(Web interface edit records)
- - -

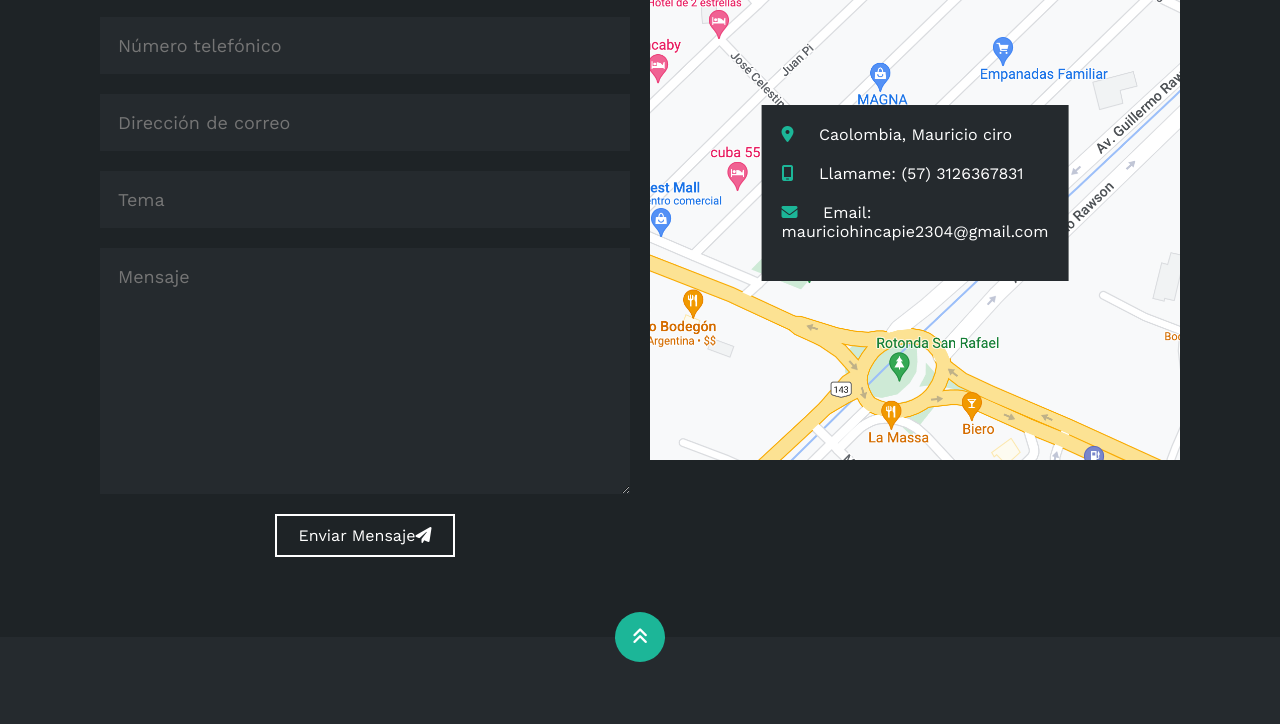
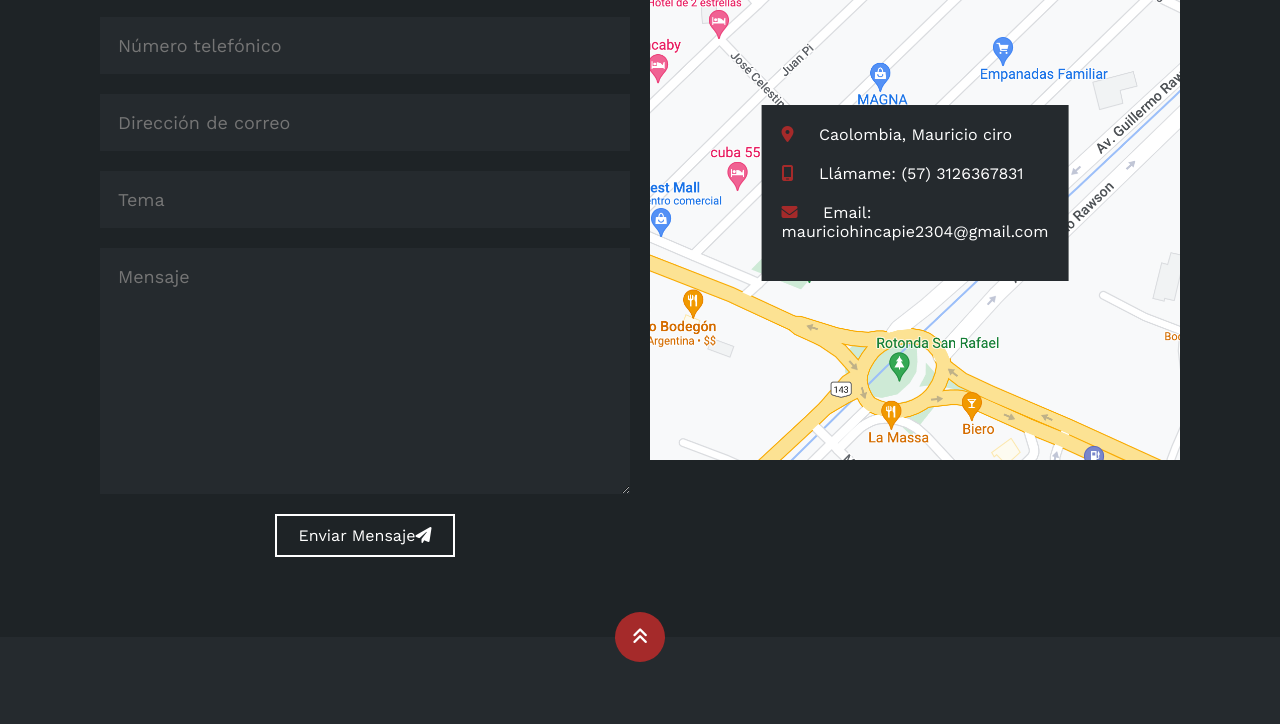
Before and after one commit to mayero2304/portafolio, a plain HTML site: page index.html in a window 1280 px wide. Shown: the part 4188-4912 px from the top of the page. Drawn offline with nearby package versions, Linux system fonts and the light colour scheme.

Commit message:
ortografia

```diff
--- a/index.html
+++ b/index.html
@@ -409,7 +409,7 @@
                 </li>
                 <li>
                   <i class="fa-solid fa-mobile-screen"></i>
-                  Llamame: (57) 3126367831
+                  Llámame: (57) 3126367831
                 </li>
                 <li>
                   <i class="fa-solid fa-envelope"></i>
--- a/style.css
+++ b/style.css
@@ -654,7 +654,7 @@ html {
     left: 0;
     width: 0;
     height: 100%;
-    background-color: #1CB698;
+    background-color: brown;
     z-index: -1;
     transition: 1s;
 }
@@ -680,7 +680,7 @@ html {
     margin-bottom: 20px;
 }
 .contacto .col .info ul li i{
-    color: #1CB698;
+    color: brown;
     display: inline-block;
     margin-right: 20px;
 }
@@ -712,7 +712,7 @@ footer .arriba{
     display: block;
     width: 50px;
     height: 50px;
-    background-color: #1CB698;
+    background-color: brown;
     color: #fff;
     position: absolute;
     left: 50%;
```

- - -

WORK TO COMPLETE.
Copy every line in the records above that contains the word "color".

SOLUTION TO THE EXERCISE.
-    background-color: #1CB698;
+    background-color: brown;
-    color: #1CB698;
+    color: brown;
-    background-color: #1CB698;
+    background-color: brown;
     color: #fff;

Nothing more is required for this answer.